WB praises economy, graft still a problem
Rendi Akhmad Witular, The Jakarta Post, Jakarta
While expressing confidence over progress in the country's economy, the World Bank has stressed the need for the government and legislature to boost efforts to root out rampant corruption.
In a meeting Tuesday between visiting World Bank president Paul Wolfowitz and President Susilo Bambang Yudhoyono, the bank expressed its concern over the continued problem of corruption here despite recent crackdowns.
In a press conference after the meeting, Wolfowitz urged the country to further clean up its notoriously corrupt bureaucracy and judicial system so as to attract more investment and thereby stimulate economic growth.
"Indonesian investors will tell you the same thing, that the biggest discouragement to investing your money here is corruption. This problem is something that needs to be tackled across a whole range of initiatives," said Wolfowitz.
"You need to press for a clean and honest government, and a clean and honest court. I think the court system is one of the challenges here. A good court will bring investments here and will eventually develop the economy and reduce poverty," he said.
In its recent report, Doing Business in 2006: Job Creation, the Washington-based multilateral lending agency highlighted how corruption in Indonesia was rooted deeply within the bureaucracy, as clearly revealed when investors tried to set up business here.
Besides lengthy and complicated processes for securing business approvals, demands for bribes and unofficial fees also played a role in scaring away potential investors.
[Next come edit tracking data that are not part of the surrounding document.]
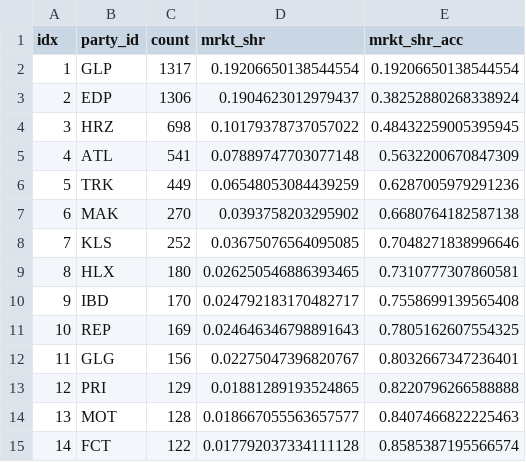
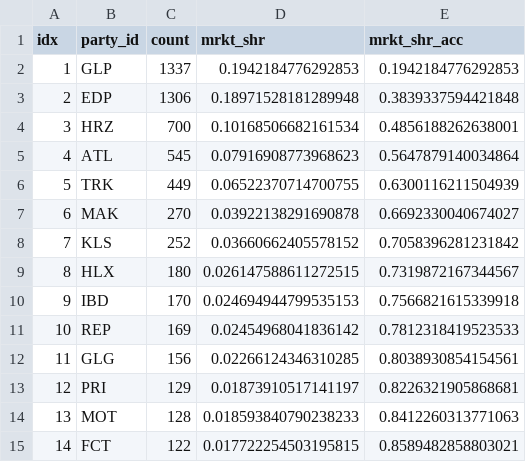
Before and after one commit to pmreis/emobility, a CSV file: data/outputs/PT_Market_Share_Analysis.csv, drawn as a sheet; only a part is shown; the diff covers the shown part only.

```diff
--- a/data/outputs/PT_Market_Share_Analysis.csv
+++ b/data/outputs/PT_Market_Share_Analysis.csv
@@ -1,15 +1,15 @@
 idx,party_id,count,mrkt_shr,mrkt_shr_acc
-1,GLP,1317,0.19206650138544554,0.19206650138544554
-2,EDP,1306,0.1904623012979437,0.38252880268338924
-3,HRZ,698,0.10179378737057022,0.48432259005395945
-4,ATL,541,0.07889747703077148,0.5632200670847309
-5,TRK,449,0.06548053084439259,0.6287005979291236
-6,MAK,270,0.0393758203295902,0.6680764182587138
-7,KLS,252,0.03675076564095085,0.7048271838996646
-8,HLX,180,0.026250546886393465,0.7310777307860581
-9,IBD,170,0.024792183170482717,0.7558699139565408
-10,REP,169,0.024646346798891643,0.7805162607554325
-11,GLG,156,0.02275047396820767,0.8032667347236401
-12,PRI,129,0.01881289193524865,0.8220796266588888
-13,MOT,128,0.018667055563657577,0.8407466822225463
-14,FCT,122,0.017792037334111128,0.8585387195566574
+1,GLP,1337,0.1942184776292853,0.1942184776292853
+2,EDP,1306,0.18971528181289948,0.3839337594421848
+3,HRZ,700,0.10168506682161534,0.4856188262638001
+4,ATL,545,0.07916908773968623,0.5647879140034864
+5,TRK,449,0.06522370714700755,0.6300116211504939
+6,MAK,270,0.03922138291690878,0.6692330040674027
+7,KLS,252,0.03660662405578152,0.7058396281231842
+8,HLX,180,0.026147588611272515,0.7319872167344567
+9,IBD,170,0.024694944799535153,0.7566821615339918
+10,REP,169,0.02454968041836142,0.7812318419523533
+11,GLG,156,0.02266124346310285,0.8038930854154561
+12,PRI,129,0.01873910517141197,0.8226321905868681
+13,MOT,128,0.018593840790238233,0.8412260313771063
+14,FCT,122,0.017722254503195815,0.8589482858803021
```
Also changed, not shown: 144 edited cells elsewhere in this file, data/outputs/PT_Chargers.csv, data/outputs/PT_Chargers_New_Today.csv, 4 other files.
In some cases, there was actually no guarantee that the approval would be issued on time even after unofficial fees or bribes had been paid.
"I think it is also important to understand that corruption is not something that can be dealt with by a stroke of the pen or by a decision of the President, no matter how significant those decision may be," said the former U.S. ambassador to Indonesia.
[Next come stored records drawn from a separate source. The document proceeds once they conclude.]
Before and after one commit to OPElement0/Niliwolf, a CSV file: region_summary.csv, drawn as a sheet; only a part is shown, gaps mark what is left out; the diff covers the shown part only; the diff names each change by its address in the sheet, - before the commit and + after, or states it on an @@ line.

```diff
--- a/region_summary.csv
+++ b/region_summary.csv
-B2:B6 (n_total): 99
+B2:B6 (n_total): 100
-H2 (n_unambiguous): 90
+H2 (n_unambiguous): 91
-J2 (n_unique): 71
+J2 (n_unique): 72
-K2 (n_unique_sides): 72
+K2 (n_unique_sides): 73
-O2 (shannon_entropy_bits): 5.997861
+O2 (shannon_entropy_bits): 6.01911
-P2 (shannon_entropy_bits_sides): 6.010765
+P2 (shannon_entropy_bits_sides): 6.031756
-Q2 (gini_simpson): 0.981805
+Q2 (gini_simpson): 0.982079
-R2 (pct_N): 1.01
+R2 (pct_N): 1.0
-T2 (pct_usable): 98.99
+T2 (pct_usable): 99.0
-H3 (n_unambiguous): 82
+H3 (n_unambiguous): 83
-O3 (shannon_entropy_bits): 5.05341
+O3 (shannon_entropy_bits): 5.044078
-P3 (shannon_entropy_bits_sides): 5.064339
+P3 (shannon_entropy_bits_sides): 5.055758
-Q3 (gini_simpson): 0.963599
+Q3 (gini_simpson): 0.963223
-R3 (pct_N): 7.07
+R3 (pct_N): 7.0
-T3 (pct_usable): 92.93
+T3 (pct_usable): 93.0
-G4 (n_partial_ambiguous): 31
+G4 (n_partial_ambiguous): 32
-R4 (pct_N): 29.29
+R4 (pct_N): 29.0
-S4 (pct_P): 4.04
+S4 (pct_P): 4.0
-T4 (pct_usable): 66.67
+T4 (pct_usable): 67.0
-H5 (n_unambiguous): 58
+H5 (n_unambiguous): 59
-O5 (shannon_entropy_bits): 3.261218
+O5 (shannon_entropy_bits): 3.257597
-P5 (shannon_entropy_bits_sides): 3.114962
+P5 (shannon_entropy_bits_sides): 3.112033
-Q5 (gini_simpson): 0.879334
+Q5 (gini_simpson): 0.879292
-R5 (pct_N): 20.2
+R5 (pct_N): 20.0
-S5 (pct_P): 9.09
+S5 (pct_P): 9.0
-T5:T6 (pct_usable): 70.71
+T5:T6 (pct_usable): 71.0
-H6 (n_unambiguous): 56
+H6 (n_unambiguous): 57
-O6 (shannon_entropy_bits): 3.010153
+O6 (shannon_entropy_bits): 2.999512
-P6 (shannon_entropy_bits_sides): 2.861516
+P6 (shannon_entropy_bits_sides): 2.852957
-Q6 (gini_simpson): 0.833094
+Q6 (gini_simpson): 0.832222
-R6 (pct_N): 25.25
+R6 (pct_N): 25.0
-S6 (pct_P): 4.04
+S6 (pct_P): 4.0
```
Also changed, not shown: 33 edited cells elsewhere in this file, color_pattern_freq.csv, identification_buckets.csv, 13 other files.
"It really requires the participation of the whole people, and the whole-hearted support from the parliament."
Yudhoyono, speaking to Asian police officers earlier Tuesday, said the fight against corruption would not see significant results for another generation.
"Fighting corruption is a long time effort," he was quoted as saying by AP. "I might be overoptimistic but I believe that corruption can be significantly reversed in one generation."
Wolfowitz also said that the bank, one of the country's major lenders, had allocated around US$900 million in loans to Indonesia this year to help the government boost economic growth, reduce poverty and institute better governance.
Around $200 million of the loans would have highly favorable terms, such as low interest rates and long repayment periods.
On top of that, the World Bank's investment arm, the International Finance Corporation (IFC), has provided about $237 million in lending capital this year to help expand the country's private sector.
The World Bank's loan pledges will be made at the upcoming Consultative Group on Indonesia (CGI) meeting in June, where Indonesia's 32 traditional foreign lenders will decided on the size of the loans to be disbursed this year.
Last year, the CGI channeled around $3.4 billion to the cash-strapped government, consisting of $2.8 billion in loans and another $600 million in grants to help cover the budget deficit and fund public infrastructure development.
In a sign of World Bank confidence in the country's economy, it is planning to increase its lending limit from less than $900 million in previous years to around $1.4 billion this year.
"Indonesia is now performing well enough to qualify for up to $1.4 billion. We look at the performance of the economy and the amount of the debt. The country's debts to the World Bank have been falling rapidly," World Bank country director for Indonesia Andrew Steer told reporters.